Writing on the former Princely State of Jammu and Kashmir, in its post-1947 avatar(s), is a challenge that few of us have met without being called out for missing out on not one but many strings which weave together the chaotic mess that has come to be euphemistically called the Kashmir problem. That the book under review can identify most of them is an achievement in itself. That Shahla Hussain, the author, decides to examine each one of them makes it a work of uncommonly scholastic ambition. That she is able to do that, albeit with varying degrees of dexterity, exhibits her academic resourcefulness and access. And that she takes an analytical misstep or two elucidates the difficulty scholars face when they do research on the Roshomon-esque reality of J&K.
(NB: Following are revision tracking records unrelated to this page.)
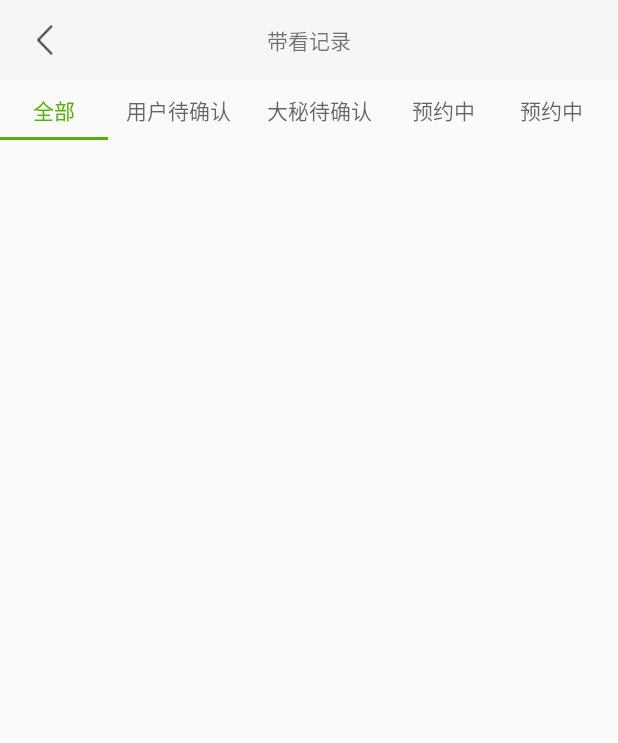
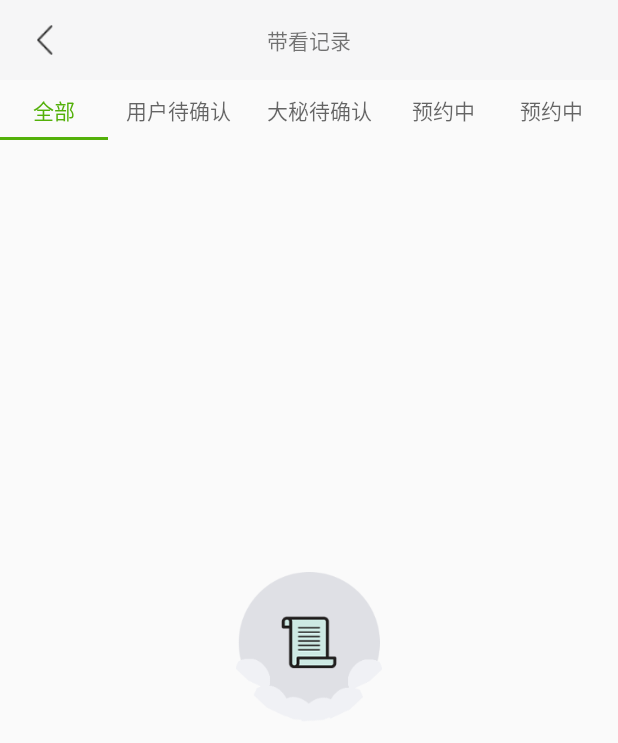
Before and after one commit to fushuangdage/ZG, an Android app: the TakeLookListActivity screen opened directly, with no data from a screen before it, on a phone screen of 412 x 824 dp. Shown: the top 743 px of the screen. Run offline under Robolectric (Android 15) with nearby library versions, the phone set to English and light mode, and no system bars; our stand-ins replace ButterKnife, EventBus, RxJava; libraries missing offline, so code that uses them is left out: com.scwang.smartrefresh; plain views replace SmartRefreshLayout; pictures from the network do not load; 3 statements that could not run were skipped.

Commit message:
1.29 带看记录页面无数据占位图

```diff
--- a/app/src/main/java/com/example/admin/zgapplication/base/BaseActivity.java
+++ b/app/src/main/java/com/example/admin/zgapplication/base/BaseActivity.java
@@ -10,16 +10,21 @@ import android.support.annotation.LayoutRes;
 import android.support.annotation.Nullable;
 import android.support.v7.app.ActionBar;
 import android.support.v7.app.AppCompatActivity;
+import android.support.v7.widget.RecyclerView;
 import android.support.v7.widget.Toolbar;
 import android.view.LayoutInflater;
 import android.view.View;
 import android.view.Window;
 import android.view.WindowManager;
 import android.view.inputmethod.InputMethodManager;
+import android.widget.ImageView;
+import android.widget.TextView;
 import android.widget.Toast;
 
+import com.example.admin.zgapplication.R;
 import com.example.admin.zgapplication.mvp.module.BaseResponse;
 import com.example.admin.zgapplication.retrofit.rx.BaseObserver;
+import com.example.admin.zgapplication.ui.adapter.ZhyBaseRecycleAdapter.wrapper.EmptyWrapper;
 import com.example.admin.zgapplication.utils.AppManager;
 import com.example.admin.zgapplication.utils.dialog.LoadingDialog;
 import com.example.admin.zgapplication.utils.system.SystemBarTintManager;
@@ -256,6 +261,14 @@ public abstract class BaseActivity extends AppCompatActivity {
         }
     }
 
+    public void initEmptyView(EmptyWrapper adapter, String s, RecyclerView recyclerView) {
+        View empty_view = LayoutInflater.from(mActivity).inflate(R.layout.view_empty, recyclerView, false);
+        ImageView imageView = (ImageView) empty_view.findViewById(R.id.img_error_layout);
+        TextView textView = (TextView) empty_view.findViewById(R.id.tv_error_layout);
+        textView.setText(s);
+        adapter.setEmptyView(empty_view);
+    }
+
     protected ActionBar getToolbar() {
         return getSupportActionBar();
     }
--- a/app/src/main/java/com/example/admin/zgapplication/ui/activity/ChooseAgentActivity.java
+++ b/app/src/main/java/com/example/admin/zgapplication/ui/activity/ChooseAgentActivity.java
@@ -138,7 +138,6 @@ public class ChooseAgentActivity extends BaseActivity {
                 });
             }
         };
-
         recyclerView.setLayoutManager(new LinearLayoutManager(mActivity));
         recyclerView.setAdapter(adapter);
     }
--- a/app/src/main/java/com/example/admin/zgapplication/ui/activity/TakeLookListActivity.java
+++ b/app/src/main/java/com/example/admin/zgapplication/ui/activity/TakeLookListActivity.java
@@ -20,6 +20,7 @@ import com.example.admin.zgapplication.retrofit.rx.RxScheduler;
 import com.example.admin.zgapplication.ui.adapter.ZhyBaseRecycleAdapter.CommonAdapter;
 import com.example.admin.zgapplication.ui.adapter.ZhyBaseRecycleAdapter.MultiItemTypeAdapter;
 import com.example.admin.zgapplication.ui.adapter.ZhyBaseRecycleAdapter.base.ViewHolder;
+import com.example.admin.zgapplication.ui.adapter.ZhyBaseRecycleAdapter.wrapper.EmptyWrapper;
 import com.example.admin.zgapplication.utils.date.TimeUtil;
 import com.scwang.smartrefresh.layout.api.RefreshLayout;
 import com.scwang.smartrefresh.layout.listener.OnLoadmoreListener;
@@ -45,7 +46,7 @@ public class TakeLookListActivity extends BaseActivity {
     private ArrayList<TakeLookListResponse.DataBean.ListBean> data = new ArrayList<>();
     public Integer currentPager = 1;
     public Integer status = 1;
-    private CommonAdapter<TakeLookListResponse.DataBean.ListBean> adapter;
+    private EmptyWrapper<TakeLookListResponse.DataBean.ListBean> adapter;
 
     @Override
     public int setLayout() {
@@ -91,7 +92,7 @@ public class TakeLookListActivity extends BaseActivity {
 
         recyclerView.setLayoutManager(new LinearLayoutManager(this));
         //                ((TextView) holder.getView(R.id.tv_friend_pay)).setText("取消带看");
-        adapter = new CommonAdapter<TakeLookListResponse.DataBean.ListBean>(this, R.layout.item_order_list, data) {
+        adapter = new EmptyWrapper<>(new CommonAdapter<TakeLookListResponse.DataBean.ListBean>(this, R.layout.item_order_list, data) {
             @Override
             protected void convert(ViewHolder holder, TakeLookListResponse.DataBean.ListBean bean, int position) {
 
@@ -149,7 +150,10 @@ public class TakeLookListActivity extends BaseActivity {
 //                ((TextView) holder.getView(R.id.tv_friend_pay)).setText("取消带看");
 
             }
-        };
+        });
+
+        initEmptyView(adapter,"",recyclerView);
+
         adapter.setOnItemClickListener(new MultiItemTypeAdapter.OnItemClickListener() {
             @Override
             public void onItemClick(View view, RecyclerView.ViewHolder holder, int position) {
@@ -166,6 +170,9 @@ public class TakeLookListActivity extends BaseActivity {
         recyclerView.setAdapter(adapter);
         tv_title.setText("带看记录");
     }
+
+
+
 
     private void showThreeTag(TakeLookListResponse.DataBean.ListBean bean, LinearLayout ll_tag_container) {
         for (int i = 0; i < 3 && bean.getHouse_label() != null && bean.getHouse_label().size() > i; i++) {
--- a/app/src/main/java/com/example/admin/zgapplication/ui/adapter/ZhyBaseRecycleAdapter/CommonAdapter.java
+++ b/app/src/main/java/com/example/admin/zgapplication/ui/adapter/ZhyBaseRecycleAdapter/CommonAdapter.java
@@ -48,6 +48,7 @@ public abstract class CommonAdapter<T> extends MultiItemTypeAdapter<T>
         });
     }
 
+
     protected abstract void convert(ViewHolder holder, T t, int position);
 
 
--- a/app/src/main/java/com/example/admin/zgapplication/ui/adapter/ZhyBaseRecycleAdapter/wrapper/EmptyWrapper.java
+++ b/app/src/main/java/com/example/admin/zgapplication/ui/adapter/ZhyBaseRecycleAdapter/wrapper/EmptyWrapper.java
@@ -5,6 +5,8 @@ import android.support.v7.widget.RecyclerView;
 import android.view.View;
 import android.view.ViewGroup;
 
+import com.example.admin.zgapplication.ui.adapter.ZhyBaseRecycleAdapter.CommonAdapter;
+import com.example.admin.zgapplication.ui.adapter.ZhyBaseRecycleAdapter.MultiItemTypeAdapter;
 import com.example.admin.zgapplication.ui.adapter.ZhyBaseRecycleAdapter.base.ViewHolder;
 import com.example.admin.zgapplication.ui.adapter.ZhyBaseRecycleAdapter.utils.WrapperUtils;
 
@@ -16,12 +18,12 @@ public class EmptyWrapper<T> extends RecyclerView.Adapter<RecyclerView.ViewHolde
 {
     public static final int ITEM_TYPE_EMPTY = Integer.MAX_VALUE - 1;
 
-    private RecyclerView.Adapter mInnerAdapter;
+    private CommonAdapter mInnerAdapter;
     private View mEmptyView;
     private int mEmptyLayoutId;
 
 
-    public EmptyWrapper(RecyclerView.Adapter adapter)
+    public EmptyWrapper(CommonAdapter adapter)
     {
         mInnerAdapter = adapter;
     }
@@ -29,6 +31,11 @@ public class EmptyWrapper<T> extends RecyclerView.Adapter<RecyclerView.ViewHolde
     private boolean isEmpty()
     {
         return (mEmptyView != null || mEmptyLayoutId != 0) && mInnerAdapter.getItemCount() == 0;
+    }
+
+
+    public CommonAdapter getmInnerAdapter() {
+        return mInnerAdapter;
     }
 
     @Override
@@ -100,7 +107,7 @@ public class EmptyWrapper<T> extends RecyclerView.Adapter<RecyclerView.ViewHolde
         {
             return;
         }
-        mInnerAdapter.onBindViewHolder(holder, position);
+        mInnerAdapter.onBindViewHolder((ViewHolder) holder, position);
     }
 
     @Override
@@ -122,4 +129,7 @@ public class EmptyWrapper<T> extends RecyclerView.Adapter<RecyclerView.ViewHolde
         mEmptyLayoutId = layoutId;
     }
 
+    public void setOnItemClickListener(MultiItemTypeAdapter.OnItemClickListener clickListener) {
+        mInnerAdapter.setOnItemClickListener(clickListener);
+    }
 }
--- /dev/null
+++ b/app/src/main/res/layout/view_empty.xml
@@ -0,0 +1,34 @@
+<LinearLayout xmlns:android="http://schemas.android.com/apk/res/android"
+    android:layout_width="match_parent"
+    android:layout_height="match_parent"
+    android:gravity="center"
+    android:orientation="vertical">
+
+    <RelativeLayout
+        android:layout_width="wrap_content"
+        android:layout_height="wrap_content"
+        android:layout_gravity="center_horizontal">
+
+        <ImageView
+            android:id="@+id/img_error_layout"
+            android:layout_width="100dp"
+            android:layout_height="100dp"
+            android:contentDescription="@null"
+            android:visibility="visible"
+            android:src="@drawable/no_order"/>
+
+
+    </RelativeLayout>
+
+    <TextView
+        android:id="@+id/tv_error_layout"
+        android:layout_width="wrap_content"
+        android:layout_height="wrap_content"
+        android:layout_gravity="center_horizontal"
+        android:layout_marginTop="10.0dip"
+        android:gravity="center"
+        android:lines="2"
+        android:text="暂无数据"
+        android:textColor="@android:color/darker_gray"
+        android:textSize="17sp" />
+</LinearLayout>
```
Also changed, not shown: app/src/main/java/com/example/admin/zgapplication/retrofit/rx/FinishLoadConsumer.java (+8 -16 lines), app/src/main/res/drawable-xhdpi/no_chat.png (added), app/src/main/res/drawable-xhdpi/no_crab.png (added), app/src/main/res/drawable-xhdpi/no_house.png (added), app/src/main/res/drawable-xhdpi/no_netword.png (added), app/src/main/res/drawable-xhdpi/no_order.png (added), app/src/main/res/drawable-xhdpi/no_takelook.png (added), app/src/main/res/drawable-xhdpi/no_user.png (added).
With this work, Hussain adds her name to the list of historians working on J&K, which includes the likes of Chitralekha Zutshi and Mridu Rai, who have trained under the peerless academic tutelage of Ayesha Jalal and/or Sugata Bose. For a long time, much of the scholarship on South Asia chose 1947 as the date when historians handed over the baton of research to political scientists. This is no longer the case as they increasingly bring their tools of research and analysis to postcolonial South Asia.